Census Bureau headquarters Census Bureau headquarters. (Photo: Skidmore, Owings & Merrill LLP)

WASHINGTON, DC—Construction spending reached an annualized rate of $1.253 trillion in December, a record high. The monthly gain of 0.7% marked the fifth consecutive increase in private and public expenditures and also beat analysts’ estimates.

However, the full-year 2017 total of $1.23 trillion, 3.8% above the previous year’s tally, represented the smallest year-over-year gain since a 2.6% decline in 2011. By comparison, spending increased 11% in 2014, 10.7% in 2015 and 6.5% in 2016.

Keeping the annual increase down was public sector spending, which declined 2.5% Y-O-Y, according to Census Bureau figures released Thursday. At the same time, private construction rose 5.8% to $950.7 billion from the $898.7 billion spent in ‘16. December’s seasonally adjusted annual rate of $963.2 billion for private construction also represented a new record.

Within the private sector, residential construction rose 10.6% to $515.9 billion for ‘17, while the year’s tally for nonresidential construction was $434.8 billion, up 0.6% from the year prior. On a monthly basis, spending on single-family construction was up by 0.4%, while that for multifamily rose 2.6% from the previous month. Conversely, residential construction spending by the public sector was off by 3% Y-O-Y.

Outside of residential construction, both the public and private sectors saw gainers and losers over the past year. Private transportation projects saw December’s biggest annualized increase of any construction category at 36%, although for the full year, the Y-O-Y increase in spending was a comparatively modest 12.5%.
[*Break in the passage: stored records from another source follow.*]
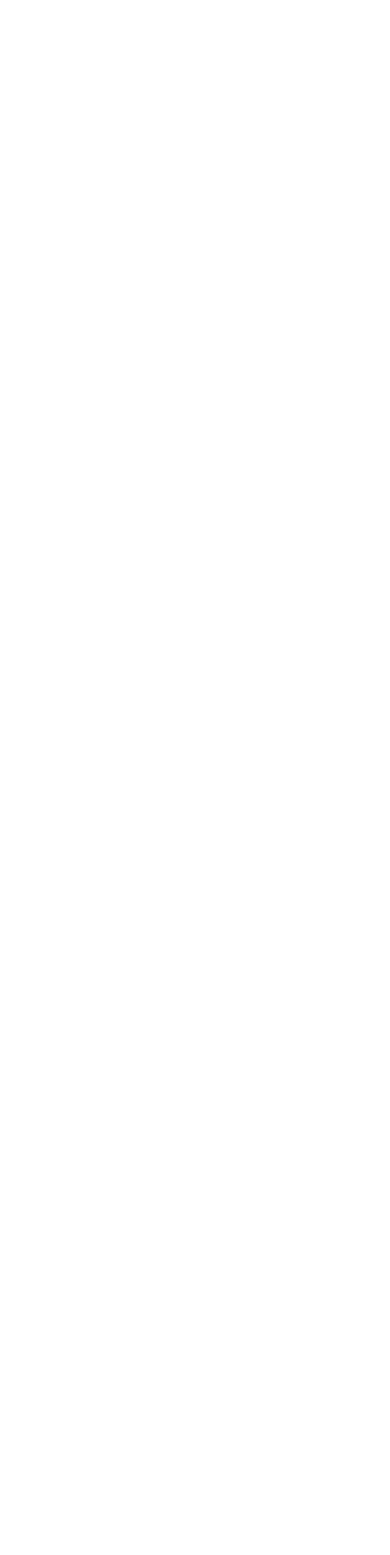
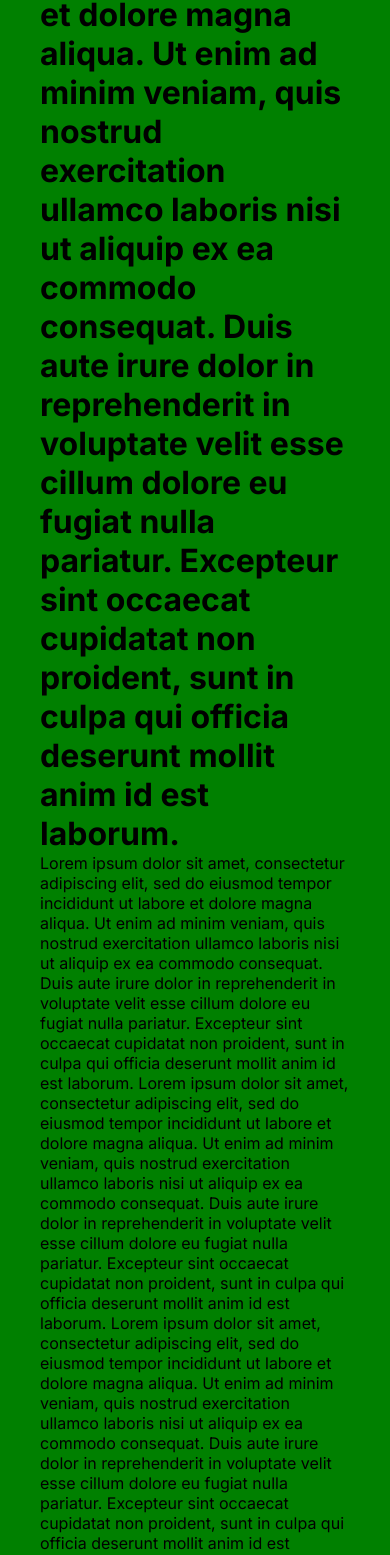
Before and after one commit to AleksandarI01/blog-app, a Next.js app: page / in a window 390 px wide. Shown: the part 239-1794 px from the top of the page. Before the commit the page ends 844 px from the top, so only its background shows below. Built offline with nearby package versions, Linux system fonts and the light colour scheme.

Commit message:
responsive layout (breakpoints) created

```diff
--- a/src/app/globals.css
+++ b/src/app/globals.css
@@ -26,3 +26,44 @@
   background-color: var(--bg);
   color: var(--textColor);
 }
+
+.wrapper {
+  max-width: 1536px;
+  margin-left: auto;
+  margin-right: auto;
+  background-color: green;
+  padding-left: 80px;
+  padding-right: 80px;
+}
+
+@media screen and (max-width: 1536px) {
+  .wrapper {
+    max-width: 1366px;
+  }
+}
+
+@media screen and (max-width: 1280px) {
+  .wrapper {
+    max-width: 1024px;
+  }
+}
+
+@media screen and (max-width: 1024px) {
+  .wrapper {
+    max-width: 768px;
+    padding-left: 40px;
+    padding-right: 40px;
+  }
+}
+
+@media screen and (max-width: 768px) {
+  .wrapper {
+    max-width: 640px;
+  }
+}
+
+@media screen and (max-width: 640px) {
+  .wrapper {
+    max-width: 475px;
+  }
+}
--- a/src/app/layout.js
+++ b/src/app/layout.js
@@ -12,7 +12,9 @@
   return (
     <html lang="en">
       <body className={inter.className}>
-        <div className="container">{children}</div>
+        <div className="container">
+          <div className="wrapper">{children}</div>
+        </div>
       </body>
     </html>
   );
--- a/src/app/page.js
+++ b/src/app/page.js
@@ -4,7 +4,36 @@
 export default function Home() {
   return (
     <div>
-      <Link href="/">testing global styles for Link</Link>
+      <h1>
+        Lorem ipsum dolor sit amet, consectetur adipiscing elit, sed do eiusmod
+        tempor incididunt ut labore et dolore magna aliqua. Ut enim ad minim
+        veniam, quis nostrud exercitation ullamco laboris nisi ut aliquip ex ea
+        commodo consequat. Duis aute irure dolor in reprehenderit in voluptate
+        velit esse cillum dolore eu fugiat nulla pariatur. Excepteur sint
+        occaecat cupidatat non proident, sunt in culpa qui officia deserunt
+        mollit anim id est laborum.
+      </h1>
+      <p>
+        Lorem ipsum dolor sit amet, consectetur adipiscing elit, sed do eiusmod
+        tempor incididunt ut labore et dolore magna aliqua. Ut enim ad minim
+        veniam, quis nostrud exercitation ullamco laboris nisi ut aliquip ex ea
+        commodo consequat. Duis aute irure dolor in reprehenderit in voluptate
+        velit esse cillum dolore eu fugiat nulla pariatur. Excepteur sint
+        occaecat cupidatat non proident, sunt in culpa qui officia deserunt
+        mollit anim id est laborum. Lorem ipsum dolor sit amet, consectetur
+        adipiscing elit, sed do eiusmod tempor incididunt ut labore et dolore
+        magna aliqua. Ut enim ad minim veniam, quis nostrud exercitation ullamco
+        laboris nisi ut aliquip ex ea commodo consequat. Duis aute irure dolor
+        in reprehenderit in voluptate velit esse cillum dolore eu fugiat nulla
+        pariatur. Excepteur sint occaecat cupidatat non proident, sunt in culpa
+        qui officia deserunt mollit anim id est laborum. Lorem ipsum dolor sit
+        amet, consectetur adipiscing elit, sed do eiusmod tempor incididunt ut
+        labore et dolore magna aliqua. Ut enim ad minim veniam, quis nostrud
+        exercitation ullamco laboris nisi ut aliquip ex ea commodo consequat.
+        Duis aute irure dolor in reprehenderit in voluptate velit esse cillum
+        dolore eu fugiat nulla pariatur. Excepteur sint occaecat cupidatat non
+        proident, sunt in culpa qui officia deserunt mollit anim id est laborum.
+      </p>
     </div>
   );
 }
```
Other nonresidential private construction categories seeing double-digit Y-O-Y increases were commercial (up 14%) and water supply (15.6%). Private sector spending on public safety construction was down 23.1% Y-O-Y, while expenditures for sewage and waste disposal declined by 48.3%. The biggest percentage decline in public-sector spending was for power facilities, down 28.2%; this category saw a smaller Y-O-Y drop of 4.2% in the private sector.